Then why is Der Vampyr scarcely known outside the German-speaking world, rare enough even there? In part because, though this is a singspiel, with spoken dialogue between the numbers, it is by no means easy to play. Too many notes, as Joseph II might say—very high ones for the three co-heroines. Ianthe is little more than a walk-on, but she has to toss some high lines before she croaks.

Emmy has two romances, a trio and a duet in Act II, and then out she goes. It’s a lot of work for little reward. Perhaps some enterprising diva with Hoffman behind her (Hoffman himself was the spirit of this age, quite as much as Byron, eh?) would be willing to take on all three of Ruthven’s ladies in a single night. The tessitura is more similar, and the fact that she’d keep coming to life after decease might provide a certain … frisson … suitable to the genre. (Some German director has probably already done this.)

Then, even after you’ve hired three prima donna sopranos and a sexy baritone (required!), you still need a strong tenor for Aubrey, a bass and a contralto for the drinking song, an orchestra up to, say, Fidelio, and a really excellent chorus. The Collegiate Chorale under Thomas James Bagwell were constantly stealing the scenes in this performance, portraying demons, huntsmen, puzzled wedding guests and drunken peasants. They were, for my money, the stars of the entertainment.

Choral singing (as Maestro Botstein pointed out in his pre-concert lecture) served a principal social function in the towns of repressed, disunited Germany at this time, and Marschner wrote for them brilliantly, using the colors of different voices to get naturalistic and supernaturalistic effects. Small opera houses might be wary of a score depending so much on an elaborate chorus.

The ASO performance, besides picking a crackerjack chorus, had a crackerjack Ruthven in Nicholas Pallesen. Those of us who thought this singer underemployed as the heavy in the Collegiate’s Beatrice di Tenda last Fall had no such regrets at Vampyr. Pallesen appeared in black suit and shirt with a crimson tie; he was into it.

His sensuality as he dwelt in prospect or reverie on the juicy lips (and veins) of his victims, his reproaches when they resisted his flirtations, his rage at Aubrey’s attempts to stop him, his taunts of his enemies, painted the Byronic hero in hues worthy of Caspar David Friedrich. His diction was true, his singing strong and seductive all afternoon. His Don Giovanni, when he gets around to it, should be worth catching.

Tamara Wilson sang a lovely, very Germanic-sounding Malwina, with weight and force for troubled emotions and the technique for the part’s ferocious sky-ward leaps, though once or twice shooting beyond the ideal note.

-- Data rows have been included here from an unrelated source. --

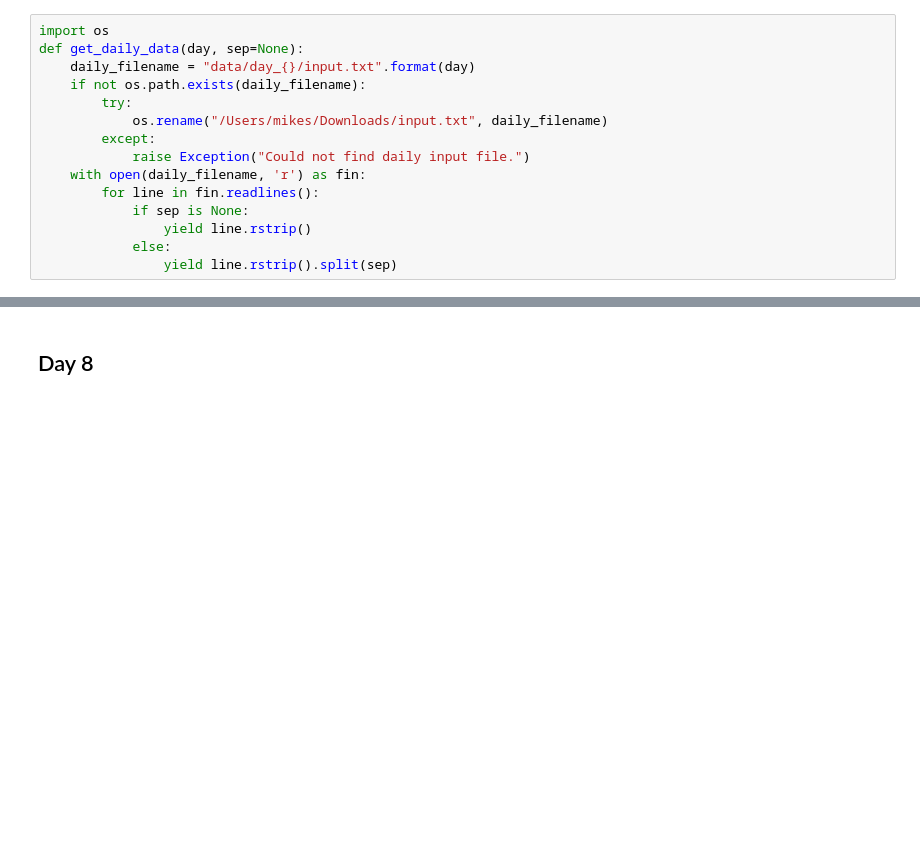
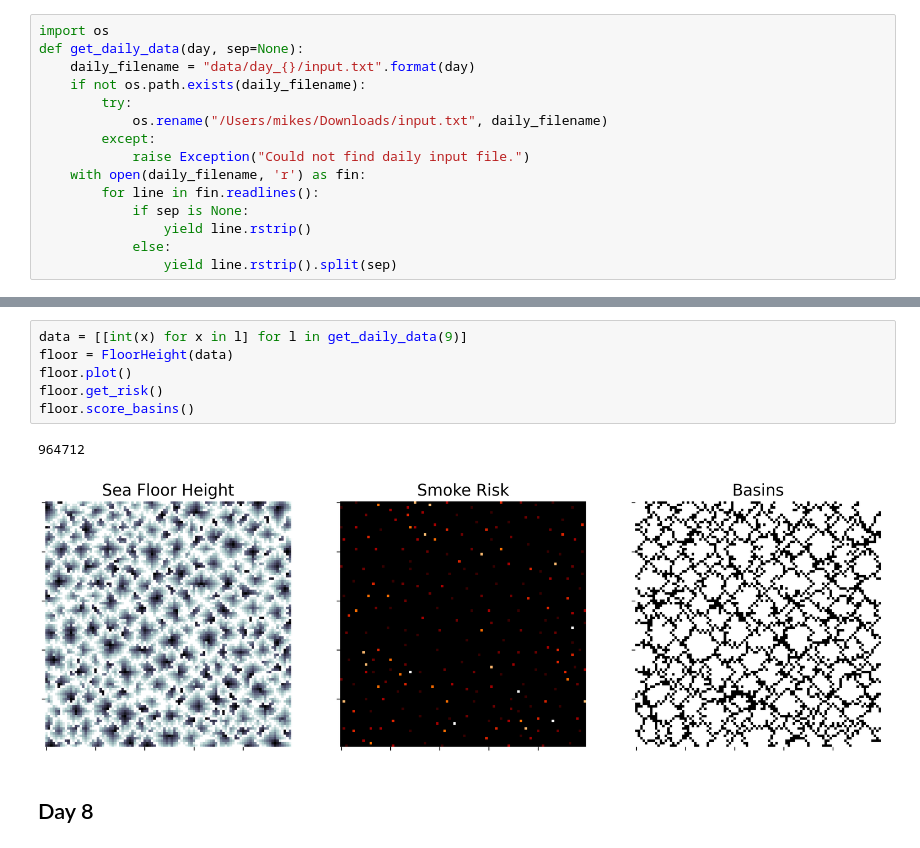
Before and after one commit to mikesivley/advent2021, a Jupyter notebook: advent2021.ipynb, the cells around one changed output, grey strips where cells are left out. Saved outputs shown, nothing was run; the diff lists cells and outputs as text; blank space fills up the shorter version.

```diff
--- a/advent2021.ipynb
+++ b/advent2021.ipynb
@@ -30,3 +129,12 @@ def get_daily_data(day, sep=None):
+# %%
+data = [[int(x) for x in l] for l in get_daily_data(9)]
+floor = FloorHeight(data)
+floor.plot()
+floor.get_risk()
+floor.score_basins()
+# %% [output]
+964712
+[figure, added]
 # %% [markdown]
 ## Day 8
 # %%
```
Also changed, not shown: parts of 23 cells of this notebook.
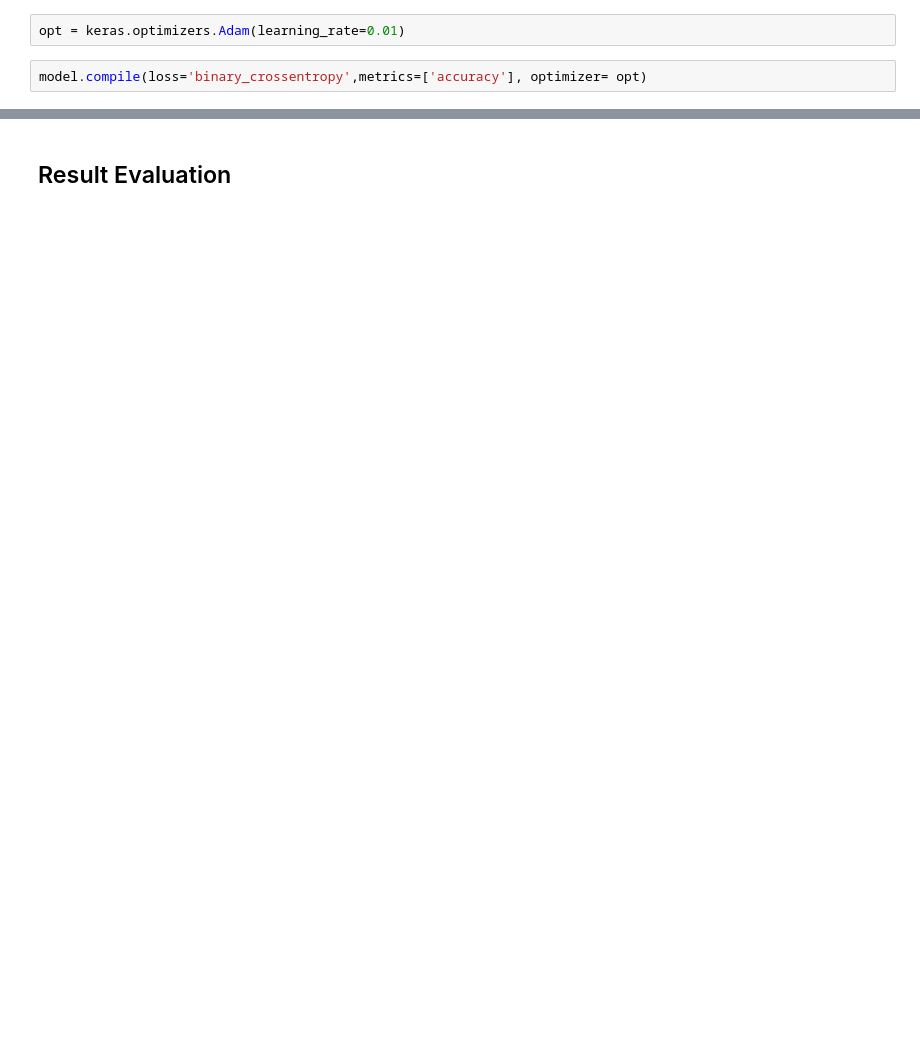
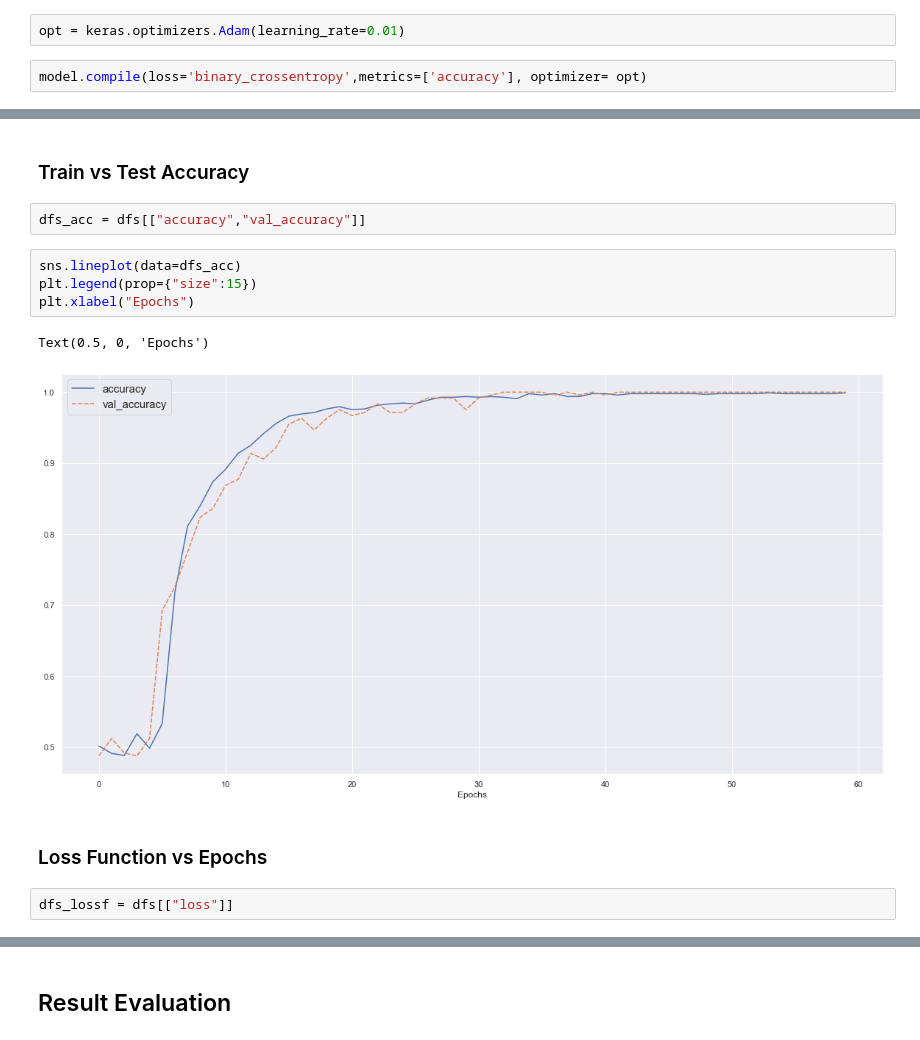
Before and after one commit to ShirsenduRyo/Activation-Function, a Jupyter notebook: Bank note Classification.ipynb, the cells around one changed output, grey strips where cells are left out. Cells and saved outputs as stored; diff of their text form; blank space fills up the shorter version.

```diff
--- a/Bank note Classification.ipynb
+++ b/Bank note Classification.ipynb
@@ -462,0 +293,15 @@ Epoch 19/60
+# %% [markdown]
+### Train vs Test Accuracy
+# %%
+dfs_acc = dfs[["accuracy","val_accuracy"]]
+# %%
+sns.lineplot(data=dfs_acc)
+plt.legend(prop={"size":15})
+plt.xlabel("Epochs")
+# %% [output]
+Text(0.5, 0, 'Epochs')
+[figure, added]
+# %% [markdown]
+### Loss Function vs Epochs
+# %%
+dfs_lossf = dfs[["loss"]]
```
Also changed, not shown: parts of 100 cells of this notebook, 4 other files.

Jennifer Tiller took the less strenuous but more varied role of Emmy, the Zerlina figure (if you like), arousing our sympathetic dread with a beautiful phrased Romance, succumbing to Lord Ruthven in luscious duet. Alison Buchanan was miscast as Ianthe. Suzanne Schwing displayed some good notes as the well-named Mrs. Blunt, the drunkard’s wife.

Vale Rideout sang amorous Aubrey, and though he held his own in duets with Miss Wilson and Mr. Pallesen, he was painfully flat in much of his solo music, including the Wagner-revised aria. Carsten Wittmoser sang Malwina’s snotty father with more character than musicality, Michael Riley tossed off the drinking song, and Glenn Seven Allen did a stalwart turn as Emmy’s confused fiancé. No man likes to find his bride kissing a vampire, however aristocratic, even if it leads to a charming trio; Mr. Allen’s indignation was all it should be.

Botstein and the ASO, dipping into somewhat earlier operatic repertory than usual, took a scene or two to work up to the proper hurtling pace for their penny-dreadful plot. The score may seem unsophisticated if you’re used to Strauss or Schreker or Zemlinsky, but Marschner knew how to tell a ghost story, and Botstein brought his climaxes vividly to life.